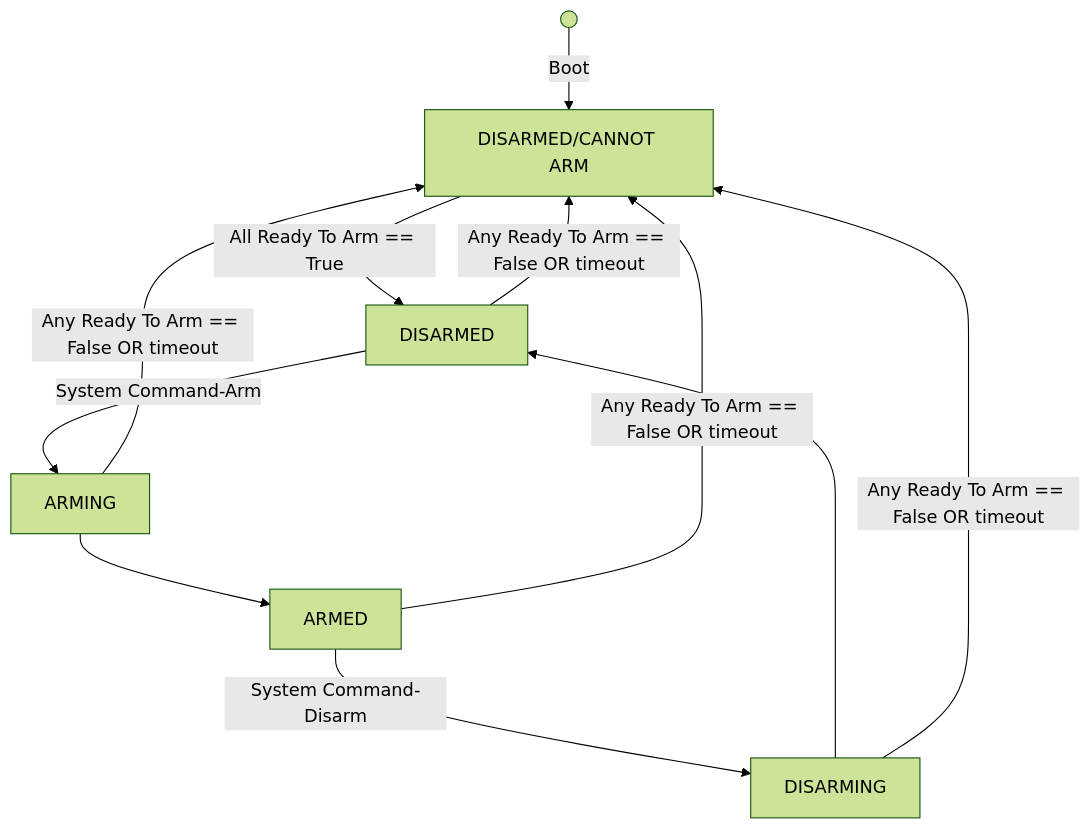
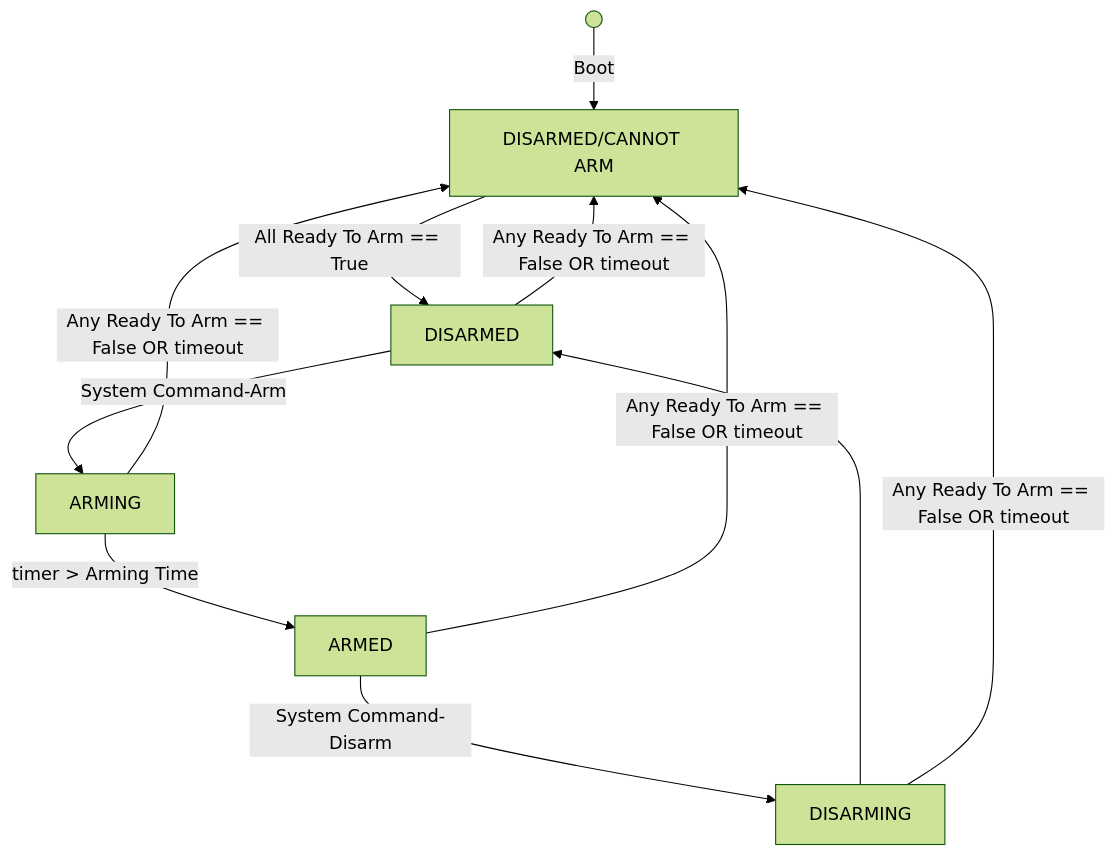
The diagram in doc/Features/SafetyControl/ArmDisarm.md (dgitz/eros), drawn with Mermaid (forest theme) before and after one commit. The commit also changed other lines of this file and 11 other files, not shown here.

````diff
--- a/doc/Features/SafetyControl/ArmDisarm.md
+++ b/doc/Features/SafetyControl/ArmDisarm.md
@@ -14,26 +14,26 @@
 ```mermaid
     graph TD;
     DisarmedCannotArm[DISARMED/CANNOT ARM]
     Disarming[DISARMING]
     Disarmed[DISARMED]
     Arming[ARMING]
     Armed[ARMED]
     Start@{ shape: circle, label: " " }
     Start --> | Boot | DisarmedCannotArm
     DisarmedCannotArm --> | All Ready To Arm == True | Disarmed
     Disarmed --> | System Command-Arm | Arming
-    Arming --> Armed
+    Arming -->  | timer > Arming Time | Armed
     Armed --> | System Command-Disarm | Disarming
     Disarming --> Disarmed
     Armed --> | Any Ready To Arm == False OR timeout | DisarmedCannotArm
     Arming --> | Any Ready To Arm == False OR timeout  | DisarmedCannotArm
     Disarmed --> | Any Ready To Arm == False OR timeout  | DisarmedCannotArm
     Disarming --> | Any Ready To Arm == False OR timeout  | DisarmedCannotArm
 
     click DisarmedCannotArm href "https://mermaid.js.org/syntax/flowchart.html" " "
     click Disarming href "https://mermaid.js.org/syntax/flowchart.html" " "
     click Disarmed href "https://mermaid.js.org/syntax/flowchart.html" " "
     click Arming href "https://mermaid.js.org/syntax/flowchart.html" " "
     click Armed href "https://mermaid.js.org/syntax/flowchart.html" " "
 
 ```
````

_ABOUT THIS EXERCISE_:
All lines of the records above with the word "Command" in them are to be copied.

_REPLY_:
     Disarmed --> | System Command-Arm | Arming
     Armed --> | System Command-Disarm | Disarming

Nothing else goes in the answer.